Information supplied Start Marker

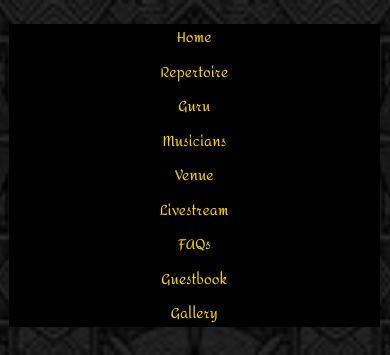
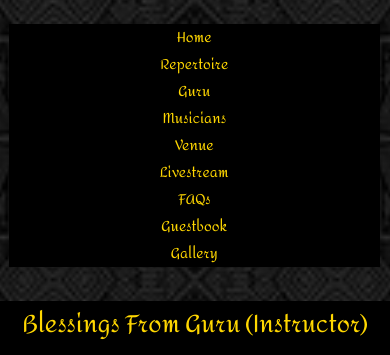
Before and after one commit to JohnPlamoottil/Bharatanatyam-Project, a React (Vite) app in the folder web/: page /#/instructor in a window 390 px wide. Shown: the top 355 px of the page. Built offline with nearby package versions, Linux system fonts and the light colour scheme.

Commit message:
change navlink to navlinks

```diff
--- a/web/src/components/pages/livestream/livestream.css
+++ b/web/src/components/pages/livestream/livestream.css
@@ -66,7 +66,7 @@
 }
 @media screen and (max-width: 768px) {
   /* iPad screen */
-  .nav-link {
+  .nav-links {
     gap: 0.5%;
     font-size: 1rems;
   }
```
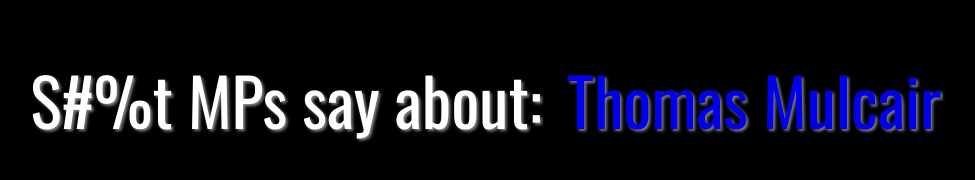
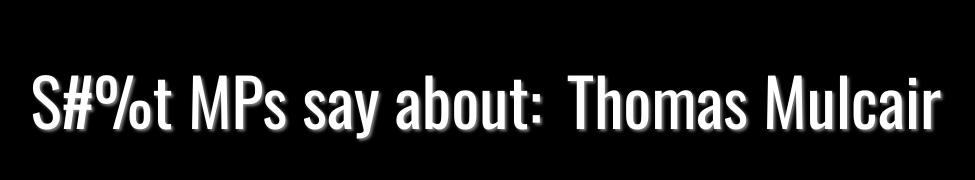
Before and after one commit to mattmcfad/openParliamentAPI, a plain HTML site: page index.html in a window 1280 px wide. Shown: the whole page, without its empty margins (114-1089 px from the left). Drawn offline with nearby package versions, Linux system fonts and the light colour scheme.

Commit message:
fixed non-visited links

```diff
--- a/styles/style.scss
+++ b/styles/style.scss
@@ -43,8 +43,16 @@ p {
 	font-family: 'Open Sans', sans-serif;
 }
 
+header a {
+
+    color: $header-color;
+}
+
 a {
 	text-decoration: none;
+
+
+
   &:visited,&:active, {
     color: $header-color;
 
```
Also changed, not shown: styles/style.css.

Information supplied End Marker

■ Problem requirements ■
From the records above, return each line that has the string "style".

■ Written answer ■
--- a/styles/style.scss
+++ b/styles/style.scss
Also changed, not shown: styles/style.css.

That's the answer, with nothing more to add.